The number of people employed fell to 375.45 million in May from 390.79 million in April, the CMIE said in its lockdown impact assessment

At least 15.33 million Indians lost their jobs in May, erasing gains achieved since July 2020, with the most likely reason being the partial lockdown imposed to curb the spread of coronavirus ― a situation that may adversely affect consumer spending and economic revival. The number of people employed fell to 375.45 million in May from 390.79 million in April, the Centre for Monitoring Indian Economy (CMIE) said.

In April and May, the number of people employed in salaried and non-salaried jobs fell by almost 23 million as the second wave of the pandemic infected millions of Indians, and states imposed lockdown to stem the spread of the virus.

Fresh data showed that the number of people unemployed but actively looking for jobs rose by 17 million to 50.72 million, reflecting the willingness to work but scarcity of opportunities.

The impact of the pandemic-necessitated lockdown on salaried jobs is, however, relatively less, and largely limited to urban India. But people with businesses, small traders and daily wagers faced the brunt of the economic disruption caused by the lockdown.

While 127 million were employed in small trades and daily wage work in April, the number slumped to 110 million in the month of May. At least 9 million more people got engaged in farming activities in May, taking the total number of people employed in farming to 123.7 million. In contrast, 1.22 million salaried jobs were lost in urban India in May while rural India gained a little over 1.4 million salaried jobs.

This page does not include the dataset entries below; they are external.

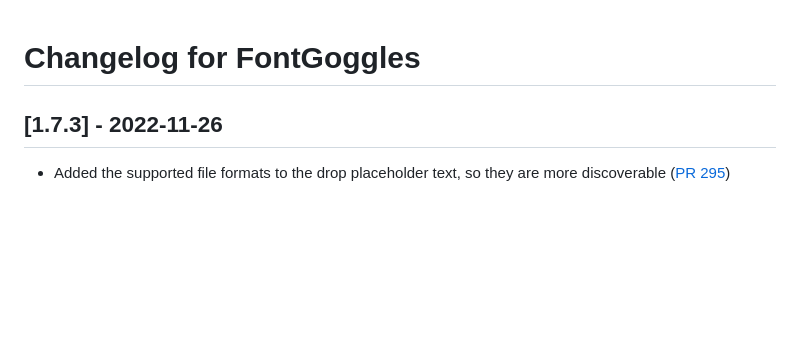
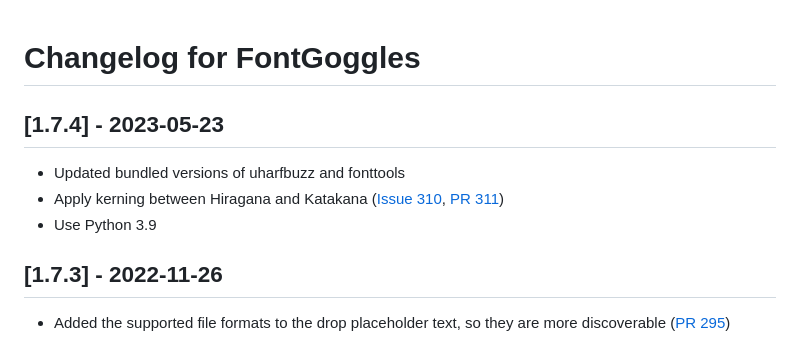
Before and after one commit to justvanrossum/fontgoggles, a Markdown page: CHANGELOG.md, the part around one of its changes. Rendered like a GitHub page; blank space fills up the shorter version.

Commit message:
Prepare for release

```diff
--- a/CHANGELOG.md
+++ b/CHANGELOG.md
@@ -1,4 +1,10 @@
 # Changelog for FontGoggles
+
+## [1.7.4] - 2023-05-23
+
+- Updated bundled versions of uharfbuzz and fonttools
+- Apply kerning between Hiragana and Katakana ([Issue 310](https://github.com/justvanrossum/fontgoggles/issues/310), [PR 311](https://github.com/justvanrossum/fontgoggles/pull/311))
+- Use Python 3.9
 
 ## [1.7.3] - 2022-11-26
 
```
Also changed, not shown: other parts of CHANGELOG.md (+1 -0 lines).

“The job market was stretched since last year’s lockdown. The situation was looking up between December and March, but the second wave has done more damage. What we are not realising is that the job loss is squeezing private demand. People losing jobs will impact revival. If the consumer does not have income, he or she won’t spend,” said Arup Mitra, a professor of economics at the Institute of Economic Growth.

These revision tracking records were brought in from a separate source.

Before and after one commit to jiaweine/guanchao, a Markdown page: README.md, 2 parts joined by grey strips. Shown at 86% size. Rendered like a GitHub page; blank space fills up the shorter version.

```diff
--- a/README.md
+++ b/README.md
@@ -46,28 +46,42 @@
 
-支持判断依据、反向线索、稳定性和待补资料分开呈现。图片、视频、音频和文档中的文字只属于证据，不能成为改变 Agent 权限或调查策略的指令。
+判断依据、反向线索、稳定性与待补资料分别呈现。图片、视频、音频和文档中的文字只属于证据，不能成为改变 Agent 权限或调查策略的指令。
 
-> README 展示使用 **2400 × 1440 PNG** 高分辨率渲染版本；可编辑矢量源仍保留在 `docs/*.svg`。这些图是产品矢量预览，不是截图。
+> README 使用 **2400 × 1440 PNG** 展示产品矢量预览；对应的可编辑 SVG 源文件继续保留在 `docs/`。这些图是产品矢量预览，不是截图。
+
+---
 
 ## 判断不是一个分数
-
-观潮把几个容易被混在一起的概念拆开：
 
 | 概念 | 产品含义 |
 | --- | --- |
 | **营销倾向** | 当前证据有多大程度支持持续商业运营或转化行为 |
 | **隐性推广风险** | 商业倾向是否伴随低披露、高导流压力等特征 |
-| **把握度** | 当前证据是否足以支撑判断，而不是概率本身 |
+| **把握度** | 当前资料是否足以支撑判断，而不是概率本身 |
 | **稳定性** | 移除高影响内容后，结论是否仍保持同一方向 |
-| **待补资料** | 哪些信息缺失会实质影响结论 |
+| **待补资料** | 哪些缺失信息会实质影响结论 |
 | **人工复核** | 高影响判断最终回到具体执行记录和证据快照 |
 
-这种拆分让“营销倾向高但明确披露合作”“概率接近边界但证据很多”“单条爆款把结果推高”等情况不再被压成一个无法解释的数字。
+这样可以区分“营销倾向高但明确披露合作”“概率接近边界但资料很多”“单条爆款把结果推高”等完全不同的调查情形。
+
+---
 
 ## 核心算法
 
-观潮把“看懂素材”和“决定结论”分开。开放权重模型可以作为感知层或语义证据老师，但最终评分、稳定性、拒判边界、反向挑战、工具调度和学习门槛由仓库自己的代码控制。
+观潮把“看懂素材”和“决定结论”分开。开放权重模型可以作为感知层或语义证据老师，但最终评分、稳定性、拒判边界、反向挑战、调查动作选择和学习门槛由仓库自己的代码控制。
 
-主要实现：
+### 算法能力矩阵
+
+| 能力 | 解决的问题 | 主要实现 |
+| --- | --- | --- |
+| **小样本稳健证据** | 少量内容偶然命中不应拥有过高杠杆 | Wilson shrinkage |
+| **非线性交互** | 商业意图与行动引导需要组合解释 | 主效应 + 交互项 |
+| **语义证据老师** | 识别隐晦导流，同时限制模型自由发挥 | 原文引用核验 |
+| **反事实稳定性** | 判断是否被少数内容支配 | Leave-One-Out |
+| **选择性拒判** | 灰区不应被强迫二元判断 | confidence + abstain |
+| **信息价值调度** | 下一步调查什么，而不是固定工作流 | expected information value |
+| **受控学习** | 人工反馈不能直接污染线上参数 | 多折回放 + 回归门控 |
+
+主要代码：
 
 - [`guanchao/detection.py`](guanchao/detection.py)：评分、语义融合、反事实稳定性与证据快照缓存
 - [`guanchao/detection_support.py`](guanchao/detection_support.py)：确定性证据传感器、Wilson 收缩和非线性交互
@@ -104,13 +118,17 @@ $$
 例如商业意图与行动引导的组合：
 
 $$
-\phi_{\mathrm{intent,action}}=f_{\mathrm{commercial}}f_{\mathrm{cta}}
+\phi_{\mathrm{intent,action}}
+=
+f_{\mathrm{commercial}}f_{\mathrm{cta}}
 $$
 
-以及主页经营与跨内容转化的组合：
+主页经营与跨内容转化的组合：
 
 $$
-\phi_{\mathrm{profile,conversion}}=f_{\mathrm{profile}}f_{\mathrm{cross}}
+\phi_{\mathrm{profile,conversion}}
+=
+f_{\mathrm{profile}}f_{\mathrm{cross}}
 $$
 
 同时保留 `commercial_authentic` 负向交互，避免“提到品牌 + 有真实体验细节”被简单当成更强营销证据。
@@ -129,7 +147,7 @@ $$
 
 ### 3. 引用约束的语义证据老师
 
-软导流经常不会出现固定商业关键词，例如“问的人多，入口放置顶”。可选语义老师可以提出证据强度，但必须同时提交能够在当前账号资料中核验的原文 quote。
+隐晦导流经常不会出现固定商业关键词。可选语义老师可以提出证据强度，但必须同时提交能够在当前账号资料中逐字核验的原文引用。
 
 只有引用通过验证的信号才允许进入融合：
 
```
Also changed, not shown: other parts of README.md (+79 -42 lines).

“Non-farm opportunities have shrunk in rural India, and there is a surplus workforce there. People are getting engaged in farming, meaningful or not, is a separate debate. It also means more people are doing the same work, which means lower productivity and less income,” said Mitra.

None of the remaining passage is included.